● Directions: State how many lines in the entries below hold the word "QVBoxLayout", with nothing besides the number.

[Opening Supplied material section]

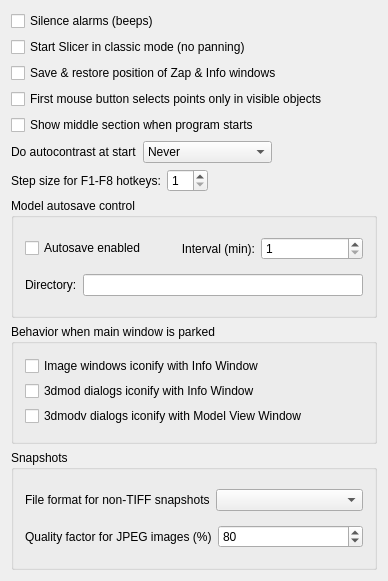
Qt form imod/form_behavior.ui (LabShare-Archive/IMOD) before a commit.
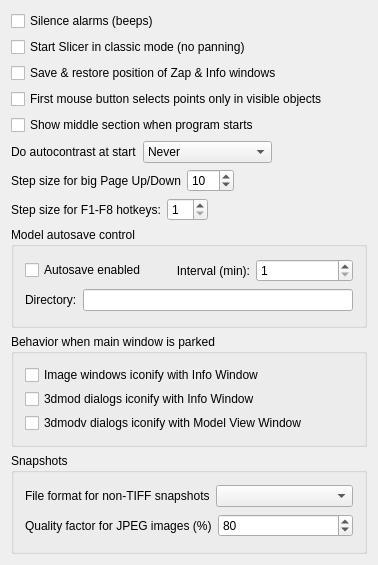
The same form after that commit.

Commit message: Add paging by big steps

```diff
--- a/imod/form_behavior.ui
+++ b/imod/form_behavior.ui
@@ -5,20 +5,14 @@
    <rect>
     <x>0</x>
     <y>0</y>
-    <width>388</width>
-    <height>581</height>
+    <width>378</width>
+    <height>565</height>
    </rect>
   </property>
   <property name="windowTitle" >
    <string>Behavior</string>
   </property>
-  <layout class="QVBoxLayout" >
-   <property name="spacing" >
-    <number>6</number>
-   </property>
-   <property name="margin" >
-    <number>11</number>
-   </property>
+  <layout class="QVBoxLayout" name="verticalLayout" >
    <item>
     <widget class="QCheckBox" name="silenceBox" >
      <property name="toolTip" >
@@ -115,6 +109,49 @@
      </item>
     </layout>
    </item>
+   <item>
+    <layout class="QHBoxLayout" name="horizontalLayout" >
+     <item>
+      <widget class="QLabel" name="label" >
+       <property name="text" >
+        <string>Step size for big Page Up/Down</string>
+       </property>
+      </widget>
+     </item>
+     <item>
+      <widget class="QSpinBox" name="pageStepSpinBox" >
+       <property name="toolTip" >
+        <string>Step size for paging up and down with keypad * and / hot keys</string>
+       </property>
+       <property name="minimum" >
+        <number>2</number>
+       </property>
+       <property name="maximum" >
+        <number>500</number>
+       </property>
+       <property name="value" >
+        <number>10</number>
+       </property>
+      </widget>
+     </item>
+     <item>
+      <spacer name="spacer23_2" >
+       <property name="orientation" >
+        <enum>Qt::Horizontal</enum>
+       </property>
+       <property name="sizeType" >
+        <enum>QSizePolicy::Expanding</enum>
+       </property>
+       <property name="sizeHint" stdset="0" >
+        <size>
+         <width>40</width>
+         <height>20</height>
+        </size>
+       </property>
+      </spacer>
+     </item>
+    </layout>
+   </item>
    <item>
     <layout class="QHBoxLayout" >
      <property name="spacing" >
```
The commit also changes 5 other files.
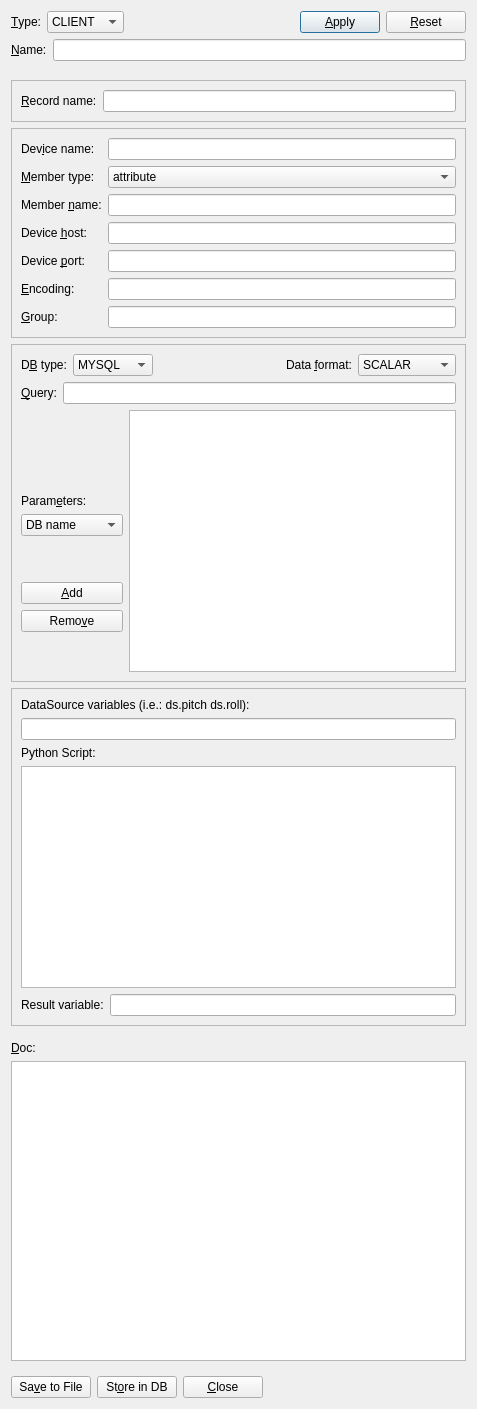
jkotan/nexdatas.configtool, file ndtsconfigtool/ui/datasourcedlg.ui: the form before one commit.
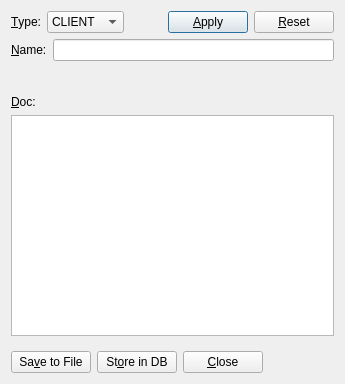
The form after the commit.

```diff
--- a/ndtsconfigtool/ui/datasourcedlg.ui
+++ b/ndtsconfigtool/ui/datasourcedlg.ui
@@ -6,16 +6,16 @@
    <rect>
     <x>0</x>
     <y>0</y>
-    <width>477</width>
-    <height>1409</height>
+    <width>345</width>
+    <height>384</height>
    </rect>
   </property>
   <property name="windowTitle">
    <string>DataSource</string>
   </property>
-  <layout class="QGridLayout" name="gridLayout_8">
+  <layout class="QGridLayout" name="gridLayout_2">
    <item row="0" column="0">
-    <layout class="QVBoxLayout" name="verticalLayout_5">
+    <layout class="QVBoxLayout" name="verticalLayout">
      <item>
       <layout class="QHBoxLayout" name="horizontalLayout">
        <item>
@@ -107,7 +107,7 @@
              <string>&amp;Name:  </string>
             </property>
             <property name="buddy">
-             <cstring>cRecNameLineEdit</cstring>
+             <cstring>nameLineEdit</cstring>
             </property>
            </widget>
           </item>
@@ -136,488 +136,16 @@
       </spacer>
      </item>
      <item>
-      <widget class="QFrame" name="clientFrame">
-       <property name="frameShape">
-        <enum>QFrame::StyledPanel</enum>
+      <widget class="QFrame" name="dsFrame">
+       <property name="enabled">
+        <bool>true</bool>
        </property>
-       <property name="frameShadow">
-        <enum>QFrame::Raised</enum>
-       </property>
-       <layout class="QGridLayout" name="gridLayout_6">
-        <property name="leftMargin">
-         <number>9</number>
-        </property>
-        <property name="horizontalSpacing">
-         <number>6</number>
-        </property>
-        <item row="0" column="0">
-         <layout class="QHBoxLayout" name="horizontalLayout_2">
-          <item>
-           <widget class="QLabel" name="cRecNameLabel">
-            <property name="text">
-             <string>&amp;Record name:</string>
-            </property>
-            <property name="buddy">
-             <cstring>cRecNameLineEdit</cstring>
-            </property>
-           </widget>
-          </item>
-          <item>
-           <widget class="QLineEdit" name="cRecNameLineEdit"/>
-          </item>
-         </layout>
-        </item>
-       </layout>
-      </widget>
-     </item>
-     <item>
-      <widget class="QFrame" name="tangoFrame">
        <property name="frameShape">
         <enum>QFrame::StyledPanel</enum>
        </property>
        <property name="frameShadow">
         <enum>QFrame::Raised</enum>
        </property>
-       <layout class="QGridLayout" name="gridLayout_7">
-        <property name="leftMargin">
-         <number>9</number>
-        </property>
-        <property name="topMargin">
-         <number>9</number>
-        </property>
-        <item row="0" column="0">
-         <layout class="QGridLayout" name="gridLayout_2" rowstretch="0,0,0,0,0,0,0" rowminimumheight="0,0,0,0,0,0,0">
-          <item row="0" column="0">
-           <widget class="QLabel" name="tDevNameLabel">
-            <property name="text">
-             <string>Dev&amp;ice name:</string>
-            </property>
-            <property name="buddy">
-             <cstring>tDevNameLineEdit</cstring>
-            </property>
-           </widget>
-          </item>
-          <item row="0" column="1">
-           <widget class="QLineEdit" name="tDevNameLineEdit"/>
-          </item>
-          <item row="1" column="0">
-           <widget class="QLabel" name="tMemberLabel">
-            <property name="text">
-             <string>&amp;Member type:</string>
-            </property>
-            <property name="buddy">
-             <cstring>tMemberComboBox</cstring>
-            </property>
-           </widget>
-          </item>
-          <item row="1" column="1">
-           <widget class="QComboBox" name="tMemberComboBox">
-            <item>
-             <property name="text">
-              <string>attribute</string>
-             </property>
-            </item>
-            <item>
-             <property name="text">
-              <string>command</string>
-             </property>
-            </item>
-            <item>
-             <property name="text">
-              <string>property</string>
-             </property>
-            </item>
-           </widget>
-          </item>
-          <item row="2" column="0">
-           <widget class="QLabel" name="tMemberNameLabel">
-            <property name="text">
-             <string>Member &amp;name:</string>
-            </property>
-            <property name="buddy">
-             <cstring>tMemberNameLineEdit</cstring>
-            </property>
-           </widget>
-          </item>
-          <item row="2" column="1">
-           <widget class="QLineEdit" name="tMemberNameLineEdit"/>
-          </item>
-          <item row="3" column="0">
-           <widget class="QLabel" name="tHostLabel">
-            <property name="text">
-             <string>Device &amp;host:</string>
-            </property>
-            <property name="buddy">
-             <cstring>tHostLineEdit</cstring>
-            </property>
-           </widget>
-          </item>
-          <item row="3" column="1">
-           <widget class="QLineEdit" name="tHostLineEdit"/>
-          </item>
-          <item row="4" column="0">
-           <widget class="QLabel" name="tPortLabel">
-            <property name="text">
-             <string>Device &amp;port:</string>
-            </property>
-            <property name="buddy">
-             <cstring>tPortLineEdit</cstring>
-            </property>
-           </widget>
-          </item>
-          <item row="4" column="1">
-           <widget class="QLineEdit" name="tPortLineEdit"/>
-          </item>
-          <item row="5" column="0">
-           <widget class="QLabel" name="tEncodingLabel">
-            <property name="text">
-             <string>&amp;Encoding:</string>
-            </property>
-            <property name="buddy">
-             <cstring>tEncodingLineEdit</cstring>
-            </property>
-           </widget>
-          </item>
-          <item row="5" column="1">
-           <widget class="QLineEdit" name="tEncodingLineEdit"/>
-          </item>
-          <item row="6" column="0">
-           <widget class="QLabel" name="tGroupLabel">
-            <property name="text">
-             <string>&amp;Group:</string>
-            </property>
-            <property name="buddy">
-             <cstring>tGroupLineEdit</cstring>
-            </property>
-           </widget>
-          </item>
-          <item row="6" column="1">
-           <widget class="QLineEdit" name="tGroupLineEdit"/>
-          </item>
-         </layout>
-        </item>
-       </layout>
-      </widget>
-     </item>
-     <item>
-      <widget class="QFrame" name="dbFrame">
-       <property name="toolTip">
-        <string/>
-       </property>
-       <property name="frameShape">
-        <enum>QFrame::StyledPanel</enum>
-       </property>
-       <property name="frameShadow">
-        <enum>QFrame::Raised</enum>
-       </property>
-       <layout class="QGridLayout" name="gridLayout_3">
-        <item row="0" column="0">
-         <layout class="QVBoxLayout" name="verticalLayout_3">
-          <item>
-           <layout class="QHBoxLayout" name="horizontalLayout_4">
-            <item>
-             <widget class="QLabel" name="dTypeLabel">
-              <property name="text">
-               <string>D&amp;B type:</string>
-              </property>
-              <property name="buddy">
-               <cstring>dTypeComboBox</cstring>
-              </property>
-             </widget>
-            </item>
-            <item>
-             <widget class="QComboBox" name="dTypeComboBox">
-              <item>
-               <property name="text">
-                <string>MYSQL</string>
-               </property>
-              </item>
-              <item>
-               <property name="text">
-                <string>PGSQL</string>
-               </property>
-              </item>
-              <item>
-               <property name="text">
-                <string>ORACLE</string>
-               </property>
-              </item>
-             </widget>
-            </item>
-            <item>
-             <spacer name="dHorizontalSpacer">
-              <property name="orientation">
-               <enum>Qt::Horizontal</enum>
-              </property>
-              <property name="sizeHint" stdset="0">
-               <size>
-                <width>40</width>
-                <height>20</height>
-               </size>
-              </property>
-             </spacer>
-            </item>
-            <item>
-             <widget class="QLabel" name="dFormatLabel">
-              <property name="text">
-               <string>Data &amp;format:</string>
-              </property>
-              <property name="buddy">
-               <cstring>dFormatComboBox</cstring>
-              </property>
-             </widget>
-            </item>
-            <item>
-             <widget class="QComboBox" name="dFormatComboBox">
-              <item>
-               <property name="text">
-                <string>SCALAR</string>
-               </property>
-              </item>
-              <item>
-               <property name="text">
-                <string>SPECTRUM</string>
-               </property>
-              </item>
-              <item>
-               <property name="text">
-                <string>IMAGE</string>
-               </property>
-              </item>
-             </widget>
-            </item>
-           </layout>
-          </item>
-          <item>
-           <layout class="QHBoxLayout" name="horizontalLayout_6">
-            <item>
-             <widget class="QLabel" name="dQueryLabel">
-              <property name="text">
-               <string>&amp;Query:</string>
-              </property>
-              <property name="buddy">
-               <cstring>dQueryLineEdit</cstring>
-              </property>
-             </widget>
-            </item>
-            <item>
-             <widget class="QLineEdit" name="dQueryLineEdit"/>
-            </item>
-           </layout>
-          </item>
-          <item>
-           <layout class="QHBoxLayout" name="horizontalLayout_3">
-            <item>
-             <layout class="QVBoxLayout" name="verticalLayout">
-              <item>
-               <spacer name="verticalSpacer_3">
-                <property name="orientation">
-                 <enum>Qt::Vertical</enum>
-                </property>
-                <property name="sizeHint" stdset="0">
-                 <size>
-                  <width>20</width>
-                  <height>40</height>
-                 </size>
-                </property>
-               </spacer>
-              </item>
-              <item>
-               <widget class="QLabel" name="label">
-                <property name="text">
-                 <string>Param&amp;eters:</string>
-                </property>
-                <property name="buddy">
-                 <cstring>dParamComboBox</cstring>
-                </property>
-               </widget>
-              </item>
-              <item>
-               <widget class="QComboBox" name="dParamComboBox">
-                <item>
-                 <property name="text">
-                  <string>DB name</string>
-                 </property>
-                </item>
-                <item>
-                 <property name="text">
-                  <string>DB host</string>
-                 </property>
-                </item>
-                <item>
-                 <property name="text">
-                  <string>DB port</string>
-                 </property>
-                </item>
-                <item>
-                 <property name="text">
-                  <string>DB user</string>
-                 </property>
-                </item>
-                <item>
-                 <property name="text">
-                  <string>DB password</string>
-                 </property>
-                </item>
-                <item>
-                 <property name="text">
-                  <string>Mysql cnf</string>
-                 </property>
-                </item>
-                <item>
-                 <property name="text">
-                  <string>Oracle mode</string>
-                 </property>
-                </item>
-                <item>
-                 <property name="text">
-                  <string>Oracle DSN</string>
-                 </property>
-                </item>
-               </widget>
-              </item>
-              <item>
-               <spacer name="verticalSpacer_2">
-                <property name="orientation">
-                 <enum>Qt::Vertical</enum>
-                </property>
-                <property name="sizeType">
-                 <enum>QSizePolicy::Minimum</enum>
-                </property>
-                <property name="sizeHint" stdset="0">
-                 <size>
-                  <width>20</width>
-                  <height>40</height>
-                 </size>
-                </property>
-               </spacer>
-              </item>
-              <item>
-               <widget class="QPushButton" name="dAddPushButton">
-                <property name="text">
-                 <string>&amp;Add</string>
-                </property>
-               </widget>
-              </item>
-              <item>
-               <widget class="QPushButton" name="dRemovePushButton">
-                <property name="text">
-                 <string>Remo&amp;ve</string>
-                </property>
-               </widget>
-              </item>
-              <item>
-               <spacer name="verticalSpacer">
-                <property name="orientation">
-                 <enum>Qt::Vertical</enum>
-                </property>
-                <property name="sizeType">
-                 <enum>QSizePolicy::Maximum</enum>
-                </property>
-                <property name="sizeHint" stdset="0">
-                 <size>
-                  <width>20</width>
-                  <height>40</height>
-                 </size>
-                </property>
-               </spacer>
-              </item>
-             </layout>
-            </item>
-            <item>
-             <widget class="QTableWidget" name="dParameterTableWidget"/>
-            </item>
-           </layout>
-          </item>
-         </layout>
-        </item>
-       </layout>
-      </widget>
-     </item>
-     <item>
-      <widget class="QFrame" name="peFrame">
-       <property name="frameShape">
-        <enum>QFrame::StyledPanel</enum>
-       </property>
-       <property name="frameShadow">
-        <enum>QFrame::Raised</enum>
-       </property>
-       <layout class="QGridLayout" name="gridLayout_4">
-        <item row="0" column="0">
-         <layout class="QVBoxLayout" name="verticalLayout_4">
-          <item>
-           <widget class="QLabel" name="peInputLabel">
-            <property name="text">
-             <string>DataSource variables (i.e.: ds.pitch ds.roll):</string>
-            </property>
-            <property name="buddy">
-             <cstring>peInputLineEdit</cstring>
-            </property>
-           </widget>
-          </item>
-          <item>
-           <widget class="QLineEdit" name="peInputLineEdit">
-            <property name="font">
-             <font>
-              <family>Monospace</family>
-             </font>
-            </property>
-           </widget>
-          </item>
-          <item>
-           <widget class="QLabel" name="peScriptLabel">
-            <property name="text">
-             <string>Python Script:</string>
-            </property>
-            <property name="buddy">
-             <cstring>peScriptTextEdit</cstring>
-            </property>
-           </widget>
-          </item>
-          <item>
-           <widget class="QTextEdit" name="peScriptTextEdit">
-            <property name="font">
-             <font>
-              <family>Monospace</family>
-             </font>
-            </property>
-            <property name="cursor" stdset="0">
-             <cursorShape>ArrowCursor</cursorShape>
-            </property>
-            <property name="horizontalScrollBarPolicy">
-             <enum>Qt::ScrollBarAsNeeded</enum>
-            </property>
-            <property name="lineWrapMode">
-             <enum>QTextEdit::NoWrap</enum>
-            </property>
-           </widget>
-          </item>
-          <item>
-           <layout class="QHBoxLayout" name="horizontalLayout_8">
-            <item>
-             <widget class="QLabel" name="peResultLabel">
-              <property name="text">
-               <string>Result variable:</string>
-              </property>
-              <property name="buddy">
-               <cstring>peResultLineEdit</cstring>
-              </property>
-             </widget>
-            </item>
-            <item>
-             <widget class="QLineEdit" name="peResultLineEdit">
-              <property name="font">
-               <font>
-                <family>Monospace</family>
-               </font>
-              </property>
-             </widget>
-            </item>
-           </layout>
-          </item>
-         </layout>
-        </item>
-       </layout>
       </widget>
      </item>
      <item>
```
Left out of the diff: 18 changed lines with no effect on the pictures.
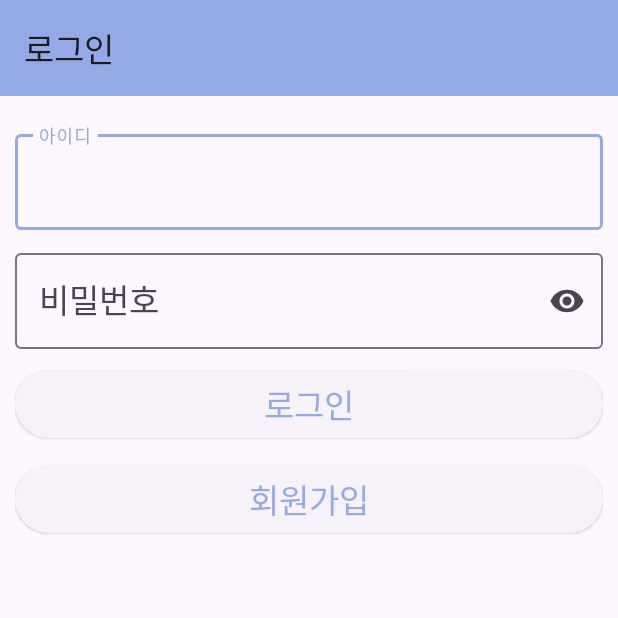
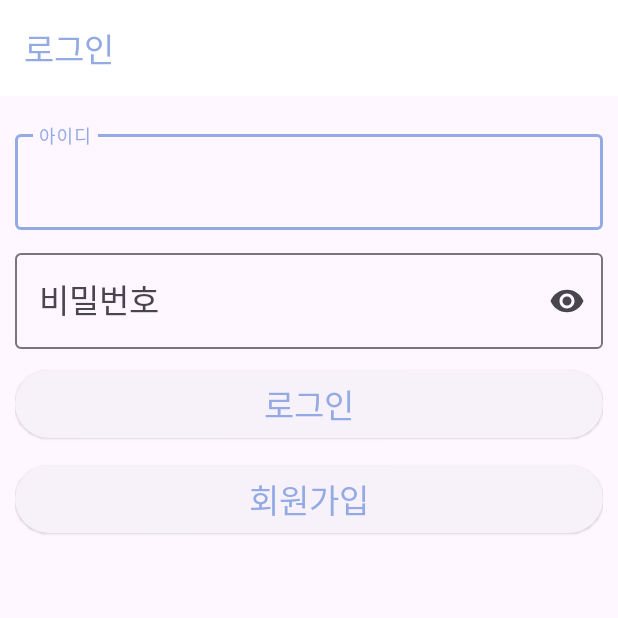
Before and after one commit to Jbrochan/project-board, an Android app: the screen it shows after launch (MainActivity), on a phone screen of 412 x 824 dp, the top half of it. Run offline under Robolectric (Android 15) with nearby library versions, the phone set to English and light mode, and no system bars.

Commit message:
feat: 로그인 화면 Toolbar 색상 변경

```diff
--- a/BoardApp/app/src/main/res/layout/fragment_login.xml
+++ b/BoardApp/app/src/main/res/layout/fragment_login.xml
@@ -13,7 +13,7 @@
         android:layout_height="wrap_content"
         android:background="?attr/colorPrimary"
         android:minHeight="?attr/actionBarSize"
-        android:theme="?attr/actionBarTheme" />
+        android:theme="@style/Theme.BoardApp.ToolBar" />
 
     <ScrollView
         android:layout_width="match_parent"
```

[Closing Supplied material section]

● Response to the exercise: 7